as I followed and spied the backyard starlet
allongée on an orange blossom, delicate
beside the drinking bees, blithe amidst
sharp blades of grass, a rain-drop seductress
entertaining ants on the folding lip
of a pinkster leaf.
The net effect of Moxley's strange style has often been to foreground the sexiness of language and the poet, but their awkwardness too; it's a style that cultivates and explores the notion of wrong life. For to write in one's "natural" speaking voice already presupposes eloquence and fluency, and fluency presupposes ease. Moxley is definitely not at ease, either in her body or this country or century. She is in the wrong life, which cannot be written rightly. Thus she reconstructs another language--both yearning and alienated. In Clampdown it is a language in which she can confess her doubt and despair about the "chlorine rising up from the drains," the fluorescent bulbs, the nylon bedspreads of the middle-class bedroom, the fake plastic trees.

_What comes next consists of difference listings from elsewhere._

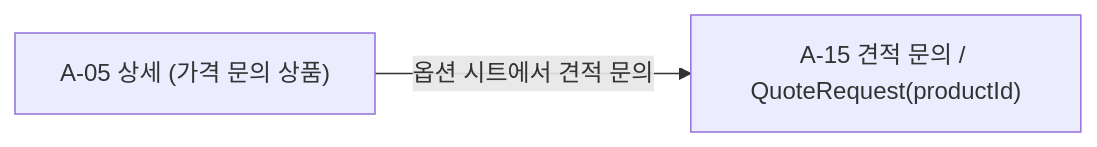
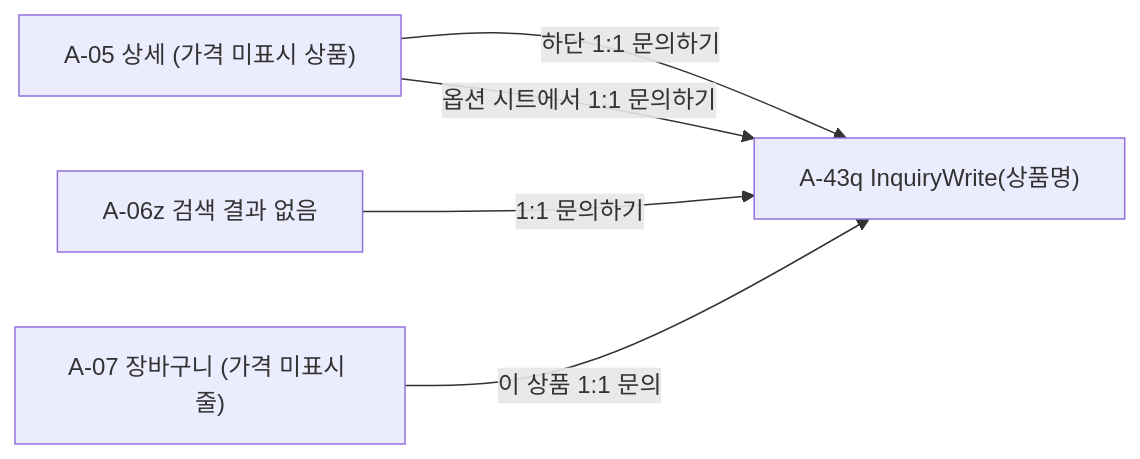
The seventh of 9 diagrams in docs/APP_FLOW.md (team-nativeLab/Eum-ShoppingMall-Android), drawn with Mermaid before and after one commit. The commit also changed other lines of this file and 226 other files, not shown here.

````diff
--- a/docs/APP_FLOW.md
+++ b/docs/APP_FLOW.md
@@ -175,4 +168,7 @@
 ```mermaid
 flowchart LR
-    A05["A-05 상세 (가격 문의 상품)"] -- 옵션 시트에서 견적 문의 --> A15["A-15 견적 문의 / QuoteRequest(productId)"]
+    A05["A-05 상세 (가격 미표시 상품)"] -- 하단 1:1 문의하기 --> IW["A-43q InquiryWrite(상품명)"]
+    A05 -- 옵션 시트에서 1:1 문의하기 --> IW
+    A06z["A-06z 검색 결과 없음"] -- 1:1 문의하기 --> IW
+    A07["A-07 장바구니 (가격 미표시 줄)"] -- 이 상품 1:1 문의 --> IW
 ```
````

Moxley's unmasking of American bounty as actual impoverishment thus has a lyric equivalent: the unmasking of the usual seductions and blandishments of the poem as an upmarket ad for metaphysical comforts. She strips away her privacy, bares her most vulnerable self, from the shabbiness of her home decor to the humiliations of a female who occasionally forgets--then remembers--her age. But unlike with confessional poets, Moxley's vulnerability stays vulnerable. In her poetry there is no narrative of healing or empowerment, just as there is no turning back time.
Moxley's relationship to poetry, and to other poets, is a recurring theme in her work; it stands in for an ethics or utopian politics where a coherent stance on world affairs might be impossible. Or, if not exactly impossible, then vulnerable to arguments, analysis and co-optation into a fruitless dialectic. She wants writing, and dreaming, to constitute utopian acts in themselves, but she's better at enacting this than arguing it, as in her poem "The Fountain":
The public policing
of money and morals
such as this--
for most of us
to "grow up"
to loathe what's cheap
and what's free,
when to value
the latter is
surely to be it.
The pleasure of
tonguing a pink-
does not accrue,
it can be repeated
endlessly and yet
feel quite new.
The poem argues that casual sex epitomizes autonomy, but that we repress pleasures that render money, and accumulation, superfluous. (The inference is that poetry is devalued for the same reason.) These are partial truths at best, but couching them in a poem aching with nostalgia for free-ranging teenage lust and truancy is kind of obtuse, as if cruising were political action.
It's the way Moxley has fashioned herself, and her poetry, in relation to her readers and peers that constitutes her one clear political gesture. By publishing almost exclusively with very small, select presses and little magazines, she has drawn a tight circle of accessibility around herself, rejecting the realpolitik of po-biz. It seems she wouldn't be caught dead in the vicinity of Bread Loaf or in the pages of American Poetry Review. After all, what could be more alienating than "submission" to magazines, accumulation of rejection slips, the lottery of prizes and grants and residencies? Against unwarranted charges of elitism, she has written some sharp poems about her sense of vocation, including "The Best American Poetry" from her collection The Sense Record: "Nothing matters that is not made to matter," she asserts, and ends:
unlike the bird, need not, in the ferment
of small objectives, desert material
purpose, we can direct the equitable
increments, though they provide no guarantee
the outcome shall be just.
Moxley's insistence that we make our own meaning is borne out in offbeat and stubborn ways: some may be futile, but it's our only hope for autonomy, and for a space in which to make unorthodox poems and lead a "wrong life," with monumental nerve, in the eyes of the wider culture. We're humans, not birds. We're not chirping; our songs have content. What will that content be?